---- STUDY MATERIAL
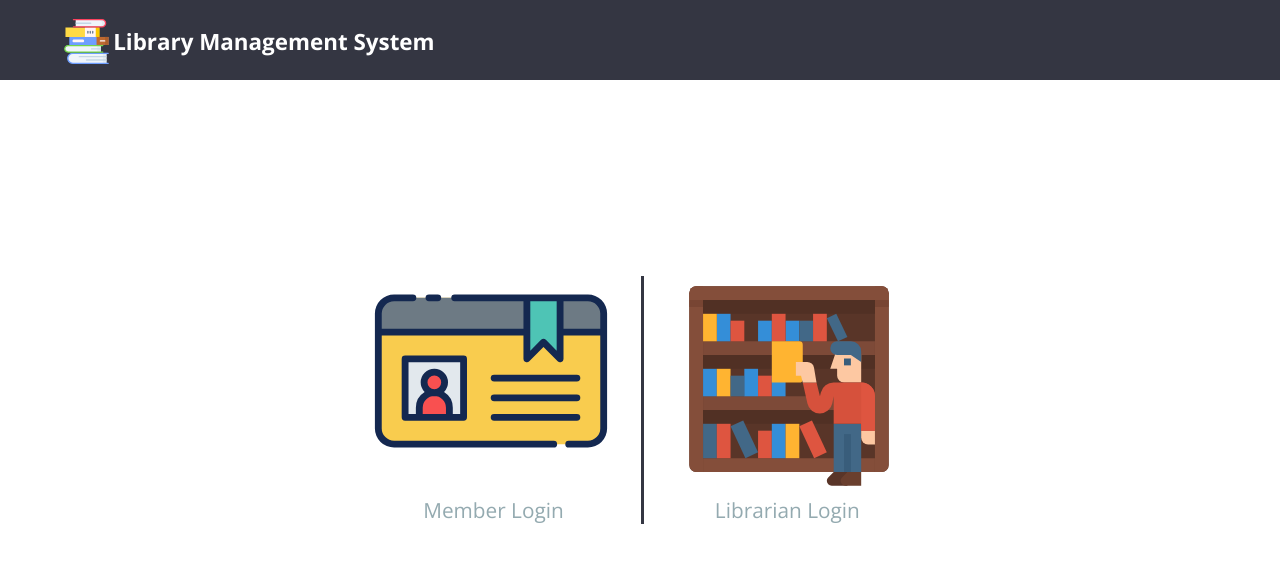
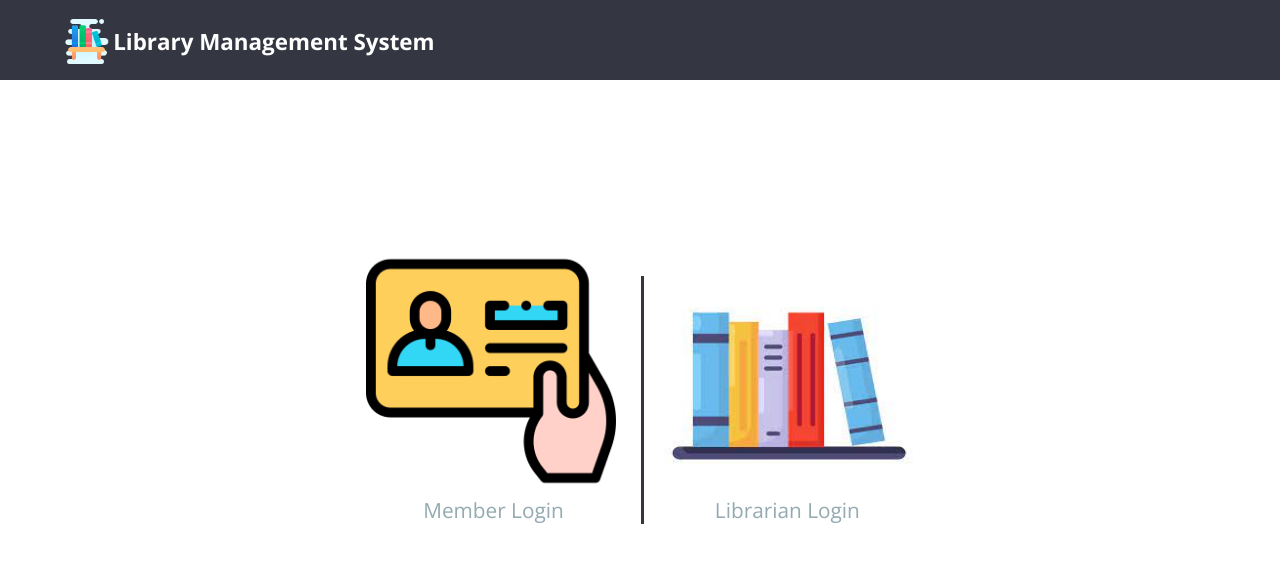
Before and after one commit to InuriIlangakoon/Library-System, a PHP site: page / in a window 1280 px wide. Shown: the top 563 px of the page. Run offline with PHP 8.4, Linux system fonts and the light colour scheme.

Commit message:
Update images and colors

```diff
--- a/header.php
+++ b/header.php
@@ -7,7 +7,7 @@
 		<header>
 			<a href="./">
 				<div id="cd-logo">
-					<img src="img/ic_logo2.svg" alt="Logo" width="45" height="45" />
+					<img src="img/icons8-book-shelf-64.png" alt="Logo" width="45" height="45" />
 					<p>Library Management System</p>
 				</div>
 			</a>
--- a/index.php
+++ b/index.php
@@ -19,14 +19,14 @@
 		<div id="allTheThings">
 			<div id="member">
 				<a href="member">
-					<img src="img/ic_membership.svg" width="250px" height="auto"/><br />
+					<img src="img/member.png" width="250px" height="auto"/><br />
 					&nbsp;Member Login
 				</a>
 			</div>
 			<div id="verticalLine">
 				<div id="librarian">
 					<a id="librarian-link" href="librarian">
-						<img src="img/ic_librarian2.svg" width="250px" height="220" /><br />
+						<img src="img/library2.jpg" width="250px" height="220" /><br />
 						&nbsp;&nbsp;&nbsp;Librarian Login
 					</a>
 				</div>
--- a/librarian/css/home_style.css
+++ b/librarian/css/home_style.css
@@ -20,7 +20,7 @@ body {
   width: 100%;
   border: none;
   border-radius: 30px;
-  background: #428594;
+  background: #a151c0;
   /* border-radius: 0.25em; */
   padding: 16px 20px;
   margin-bottom: 20px;
--- a/librarian/header_librarian.php
+++ b/librarian/header_librarian.php
@@ -7,7 +7,7 @@
 		<header>
 			<div id="cd-logo">
 				<a href="../">
-					<img src="img/ic_logo2.svg" alt="Logo" width="45" height="45" />
+					<img src="img/icons8-book-shelf-64.png" alt="Logo" width="45" height="45" />
 					<p>Library Management System</p>
 				</a>
 			</div>
--- a/member/header_member.php
+++ b/member/header_member.php
@@ -7,7 +7,7 @@
 		<header>
 			<div id="cd-logo">
 				<a href="../">
-					<img src="img/ic_logo2.svg" alt="Logo" width="45" height="45" />
+					<img src="img/icons8-book-shelf-64.png" alt="Logo" width="45" height="45" />
 					<p>Library Management System</p>
 				</a>
 			</div>
```
Also changed, not shown: img/icons8-book-shelf-64.png (added), img/library2.jpg (added), img/member.png (added), librarian/img/icons8-book-shelf-64.png (added), member/img/icons8-book-shelf-64.png (added).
--------
* **YOUR OBJECTIVE**: Would it be possible to reproduce the material word for word, images omitted?

* **REPLY**:
Before and after one commit to InuriIlangakoon/Library-System, a PHP site: page / in a window 1280 px wide. Shown: the top 563 px of the page. Run offline with PHP 8.4, Linux system fonts and the light colour scheme.

Commit message:
Update images and colors

```diff
--- a/header.php
+++ b/header.php
@@ -7,7 +7,7 @@
 		<header>
 			<a href="./">
 				<div id="cd-logo">
-					<img src="img/ic_logo2.svg" alt="Logo" width="45" height="45" />
+					<img src="img/icons8-book-shelf-64.png" alt="Logo" width="45" height="45" />
 					<p>Library Management System</p>
 				</div>
 			</a>
--- a/index.php
+++ b/index.php
@@ -19,14 +19,14 @@
 		<div id="allTheThings">
 			<div id="member">
 				<a href="member">
-					<img src="img/ic_membership.svg" width="250px" height="auto"/><br />
+					<img src="img/member.png" width="250px" height="auto"/><br />
 					&nbsp;Member Login
 				</a>
 			</div>
 			<div id="verticalLine">
 				<div id="librarian">
 					<a id="librarian-link" href="librarian">
-						<img src="img/ic_librarian2.svg" width="250px" height="220" /><br />
+						<img src="img/library2.jpg" width="250px" height="220" /><br />
 						&nbsp;&nbsp;&nbsp;Librarian Login
 					</a>
 				</div>
--- a/librarian/css/home_style.css
+++ b/librarian/css/home_style.css
@@ -20,7 +20,7 @@ body {
   width: 100%;
   border: none;
   border-radius: 30px;
-  background: #428594;
+  background: #a151c0;
   /* border-radius: 0.25em; */
   padding: 16px 20px;
   margin-bottom: 20px;
--- a/librarian/header_librarian.php
+++ b/librarian/header_librarian.php
@@ -7,7 +7,7 @@
 		<header>
 			<div id="cd-logo">
 				<a href="../">
-					<img src="img/ic_logo2.svg" alt="Logo" width="45" height="45" />
+					<img src="img/icons8-book-shelf-64.png" alt="Logo" width="45" height="45" />
 					<p>Library Management System</p>
 				</a>
 			</div>
--- a/member/header_member.php
+++ b/member/header_member.php
@@ -7,7 +7,7 @@
 		<header>
 			<div id="cd-logo">
 				<a href="../">
-					<img src="img/ic_logo2.svg" alt="Logo" width="45" height="45" />
+					<img src="img/icons8-book-shelf-64.png" alt="Logo" width="45" height="45" />
 					<p>Library Management System</p>
 				</a>
 			</div>
```
Also changed, not shown: img/icons8-book-shelf-64.png (added), img/library2.jpg (added), img/member.png (added), librarian/img/icons8-book-shelf-64.png (added), member/img/icons8-book-shelf-64.png (added).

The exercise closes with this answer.